EGU General Assembly 2022
© Author(s) 2022. This work is distributed under
the Creative Commons Attribution 4.0 License.

Modeling changes in European beech productivity precipitated by spring late-frost

Benjamin F. Meyer1, Allan Buras1, Adriana Principe2, Jürgen Kreyling3, Anja Rammig1, and Christian S. Zang1,4
Benjamin F. Meyer et al.
  • 1Professorship of Land Surface-Atmosphere Interactions, Technical University of Munich, Research Department Ecology and Ecosystem Management, Freising, Germany
  • 2Centre for Ecology, Evolution and Environmental Changes (cE3c-FCUL), Faculdade de Ciências Universidade de Lisboa, Lisbon, Portugal
  • 3Institute of Botany and Landscape Ecology, University of Greifswald, Greifswald, Germany
  • 4Forests and Climate Change, Hochschule Weihenstephan-Triesdorf, Freising, Germany

Forest ecosystems are known to be paramount in maintaining the terrestrial carbon sink by storing nearly half of all terrestrial carbon, with European beech dominating these ecosystems across many parts of Europe.

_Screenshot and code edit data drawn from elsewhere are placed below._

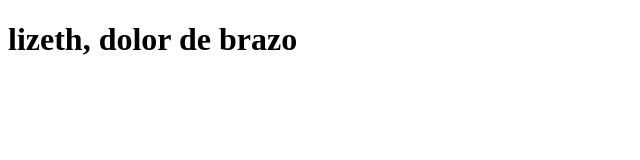
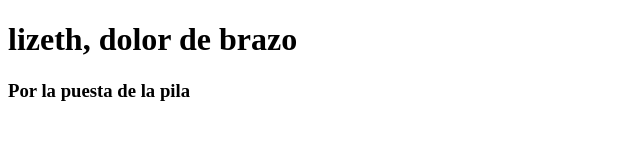
Before and after one commit to Lizeth-Londono/eliminar-por-favor2, a plain HTML site: page prueba.html in a window 1280 px wide. Shown: the whole page, without its empty margins (0-640 px from the left). Drawn offline with Linux system fonts and the light colour scheme.

Commit message:
agregue algo mas a  la escrutura html commit

```diff
--- a/prueba.html
+++ b/prueba.html
@@ -7,6 +7,7 @@
 </head>
 <body>
     <h1>lizeth, dolor de brazo</h1>
+    <h3>Por la puesta de la pila</h3>
 </body>
 
 </html>
```
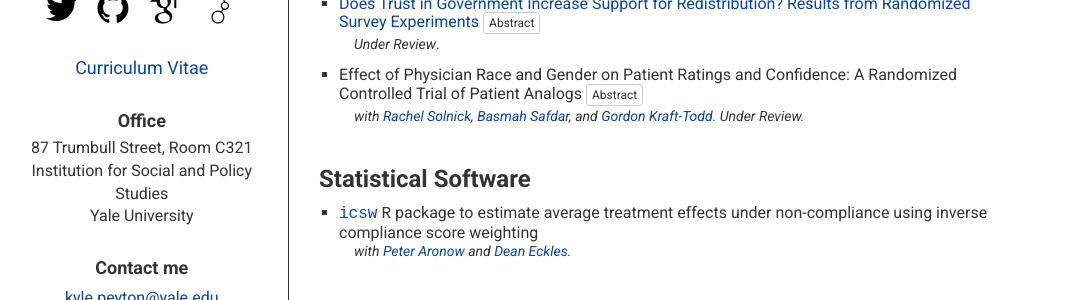
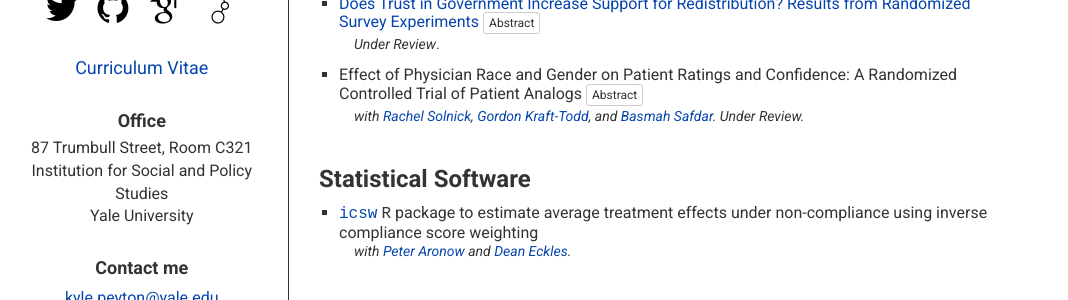
Before and after one commit to kylepeyton/kylepeyton.github.io, a Jekyll site: the page index.html, which Jekyll copies as it is, in a window 1280 px wide. Shown: the part 449-749 px from the top of the page, without its empty margins (157-1225 px from the left). Built offline with Jekyll 4.4.1, drawn with Linux system fonts in a browser that asks for light colours; some web fonts are replaced.

Commit message:
Update index.html

```diff
--- a/index.html
+++ b/index.html
@@ -134,7 +134,7 @@
 					Effect of Physician Race and Gender on Patient Ratings and Confidence: A Randomized Controlled Trial of Patient Analogs
 					<button type="button" class="btn btn-default btn-xs" data-toggle="collapse" data-target="#PatientBias_abstract" aria-expanded="false" aria-controls="#PatientBias_abstract">Abstract</button>
 				</h4>
-				<div class="paperinfo"><span class="coauthors">with <a href="https://ihpi.umich.edu/our-experts/solnick">Rachel Solnick</a>, <a href="https://medicine.yale.edu/emergencymed/people/basmah_safdar.profile">Basmah Safdar</a>, and <a href="http://moralitylab.bc.edu/gordon-kraft-todd/">Gordon Kraft-Todd</a>. Under Review.</span></div>
+				<div class="paperinfo"><span class="coauthors">with <a href="https://ihpi.umich.edu/our-experts/solnick">Rachel Solnick</a>, <a href="http://moralitylab.bc.edu/gordon-kraft-todd/">Gordon Kraft-Todd</a>, and <a href="https://medicine.yale.edu/emergencymed/people/basmah_safdar.profile">Basmah Safdar</a>. Under Review.</span></div>
 				<div class="paperinfo"></div>
 				<div class="collapsecontainer"><div class="collapse" id="PatientBias_abstract"><div class="well well-sm abstract">Do patients discriminate against women physicians or those from minority groups by expressing less confidence in their clinical judgments or providing lower quality ratings? In two geographically diverse patient-analog experiments (N=3,215), random assignment of physician gender (Male or Female) and race (White or Black) did not significantly impact patient satisfaction or confidence in the clinical judgments of women or minority physicians, relative to the White Male physician control. Patient discrimination against women and black clinicians may be less of a barrier to fostering diversity and inclusion in healthcare than institutional discrimination and workplace inequities. </div></div></div>
 			</li>
```
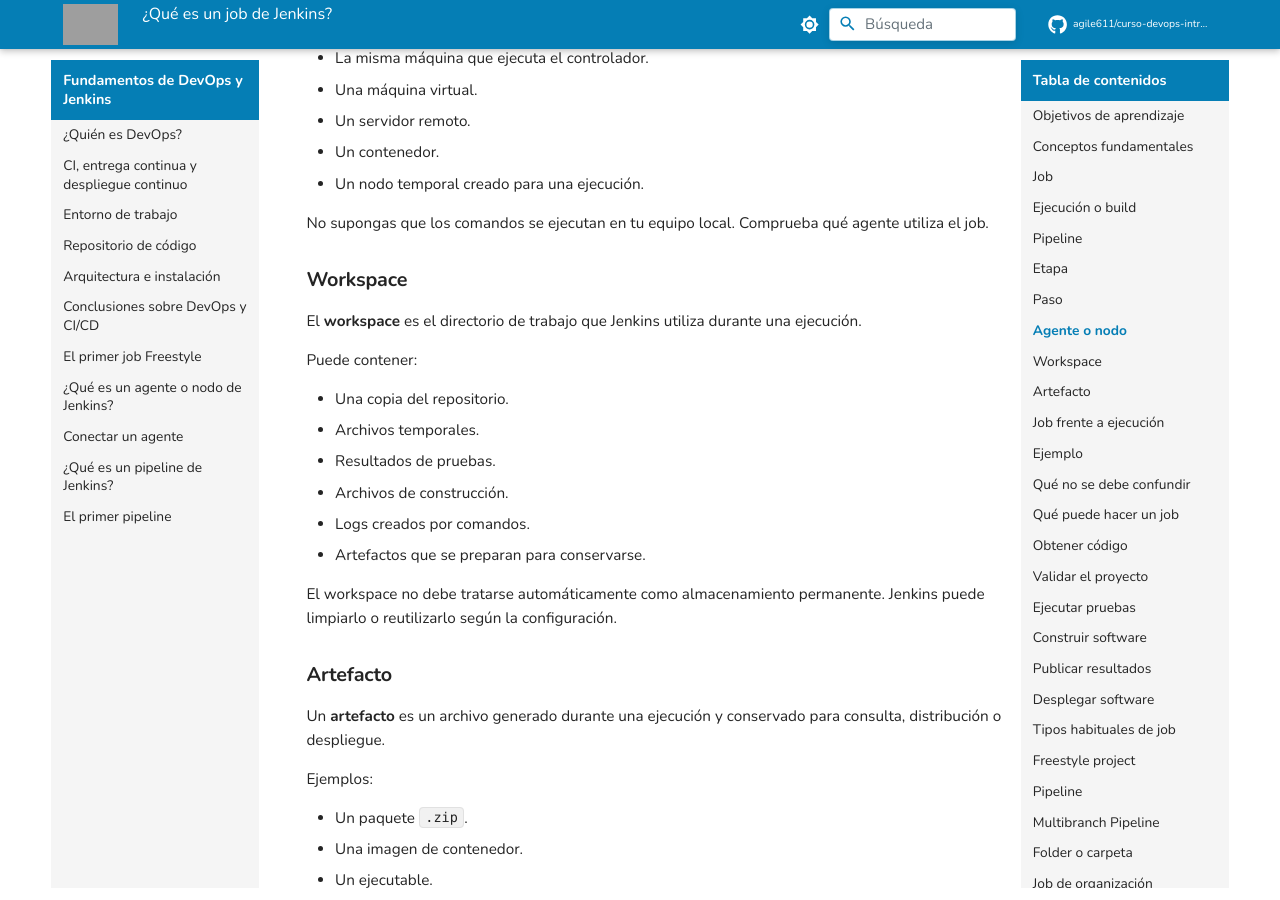
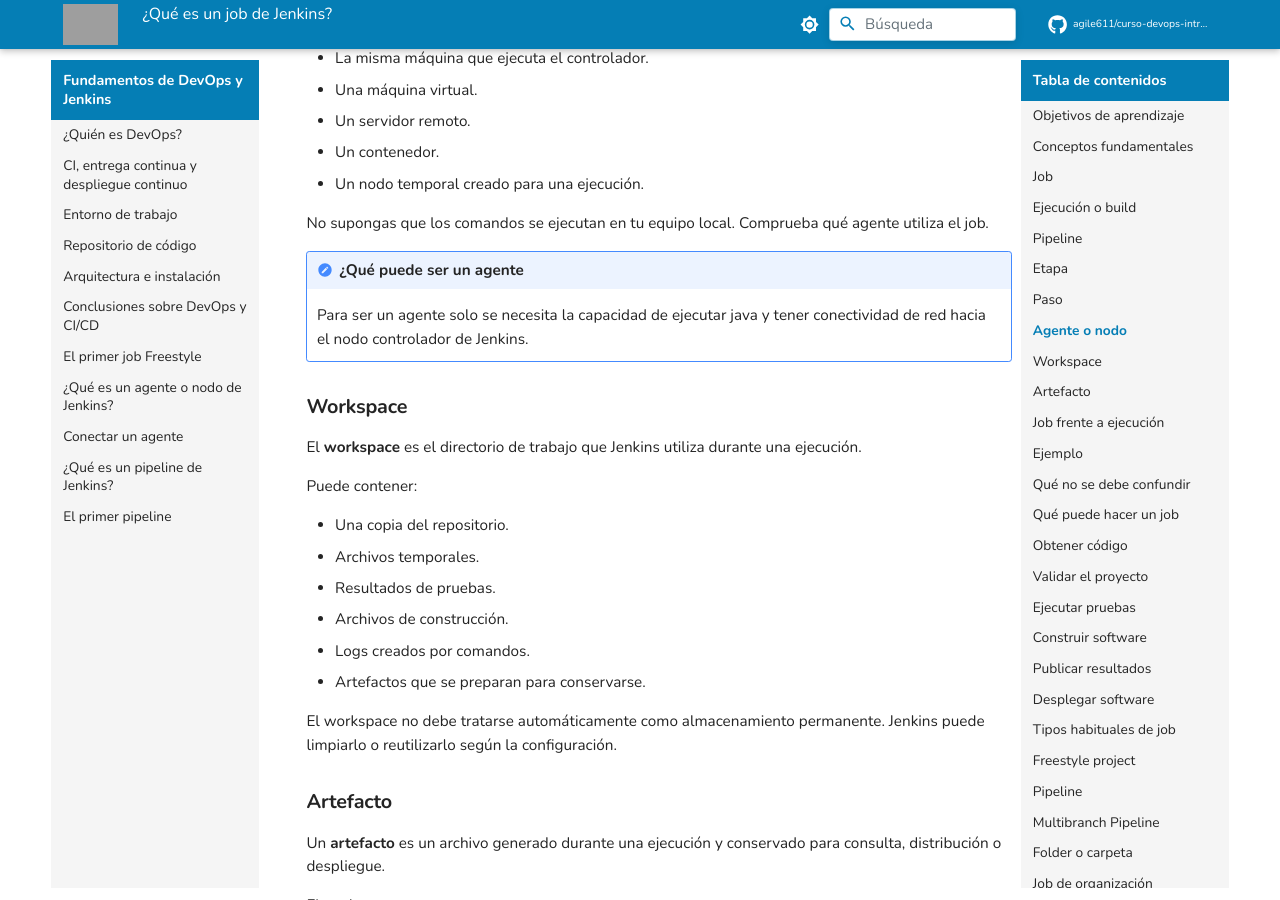
Before and after one commit to agile611/curso-devops-introduccion-a-integracion-continua-y-jenkins, an MkDocs documentation site: the page built from docs/01-fundamentos/07_que_es_un_job_de_jenkins.md, in a window 1280 px wide and 900 px high, scrolled down 3332 px. Built offline with MkDocs 1.6.1 and Material for MkDocs 9.7.7, drawn with Linux system fonts in a browser that asks for light colours; comment, search, counter and statistics services are not loaded; grey boxes are pictures that could not be loaded.

Commit message:
jenkins agent

```diff
--- a/docs/01-fundamentos/07_que_es_un_job_de_jenkins.md
+++ b/docs/01-fundamentos/07_que_es_un_job_de_jenkins.md
@@ -121,6 +121,9 @@ Puede ser:
 - Un nodo temporal creado para una ejecución.
 
 No supongas que los comandos se ejecutan en tu equipo local. Comprueba qué agente utiliza el job.
+
+!!! note "¿Qué puede ser un agente"
+    Para ser un agente solo se necesita la capacidad de ejecutar java y tener conectividad de red hacia el nodo controlador de Jenkins.
 
 ### Workspace
 
```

As such, the state of the carbon sink is mediated to a large degree by the productivity of European beech forests. Dynamic global vegetation models (DGVMs) can be useful tools to explore changes in forest productivity caused by climate extremes. However, DGVMs often lack implementation of processes pertaining to specific extremes, such as spring late-frost.
Though counterintuitive, temperature increases associated with climate change may exacerbate spring late-frost risk in European beech. Defoliation from late-frost can have detrimental effects on forest productivity. Affected trees lose the ability to effectively perform photosynthesis until the canopy is regrown and must also rely on the expenditure of stored carbohydrate reserves to do so. Consequently, late-frost events often result in stark reductions of secondary growth in affected trees. This effect has been widely observed, primarily through tree rings. Tree rings provide a localized, retrospective examination of secondary tree growth in response to frost events, yet they do not allow for quantification of subsequent changes in tree productivity over larger areas let alone for future scenarios.
We bridge this gap by using a network of tree ring data covering past frost events in conjunction with a new version of the DGVM LPJ-GUESS which has been expanded to include representation of late-frost events. The tree ring data covers 30 sites across Bavaria and includes four separate, past late-frost events for which varying degrees of late-frost damage have been previously documented. Using historical climate data (LFU BayObs 5km x 5km spatial resolution) we run simulations at each of the tree ring sites to reproduce the observed data. Subsequently, we run simulations with two versions of LPJ-GUESS, one including the new late-frost module and one without, to directly quantify the changes in tree productivity (NPP) as a result of spring-late frost. Lastly, we force LPJ-GUESS using climate projections to examine how spring late-frost will govern European beech forest productivity under different future scenarios.
Our findings indicate that (1) we are able to accurately reproduce observed late-frost events using the new, late-frost capable version of LPJ-GUESS, (2) spring late-frost events alter productivity dynamics across geographic and climatic regions, and (3) will continue to play a role to varying degrees under different future climate scenarios.

How to cite: Meyer, B. F., Buras, A., Principe, A., Kreyling, J., Rammig, A., and Zang, C. S.: Modeling changes in European beech productivity precipitated by spring late-frost, EGU General Assembly 2022, Vienna, Austria, 23–27 May 2022, EGU22-11957,, 2022.